Even engineers doubted its practicability. Some claimed that it could not be built, others that it could not be operated even if it was built. In spite of all opposition, however, Mr. Ferris kept quietly at work organizing a company to build the wheel, and renewed his efforts to secure a concession. Capitalists were not very eager to invest in a scheme which was apparently so chimerical in its nature as this one, but this quiet and enthusiastic young engineer inspired confidence, and finally the stock was almost all taken.

Renewed and persistent efforts to secure the concession to build the wheel inside the grounds finally resulted in a concession being granted for this purpose, not in Jackson Park itself, but in Central avenue, Midway Plaisance. It was now midwinter and only four months until the opening of the Exposition. The mills, machine and bridge shops over the country were full to overflowing with orders.

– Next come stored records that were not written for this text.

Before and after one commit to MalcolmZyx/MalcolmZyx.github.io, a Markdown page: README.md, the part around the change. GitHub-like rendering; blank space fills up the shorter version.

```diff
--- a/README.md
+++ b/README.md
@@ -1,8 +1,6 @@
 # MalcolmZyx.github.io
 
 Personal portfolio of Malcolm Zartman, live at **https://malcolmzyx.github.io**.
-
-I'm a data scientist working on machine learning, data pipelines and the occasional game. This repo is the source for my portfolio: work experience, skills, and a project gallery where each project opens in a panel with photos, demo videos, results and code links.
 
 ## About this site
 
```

Most men would have hesitated even then because of the seeming physical impossibility of constructing such a massive piece of machinery in so short a time. But Mr.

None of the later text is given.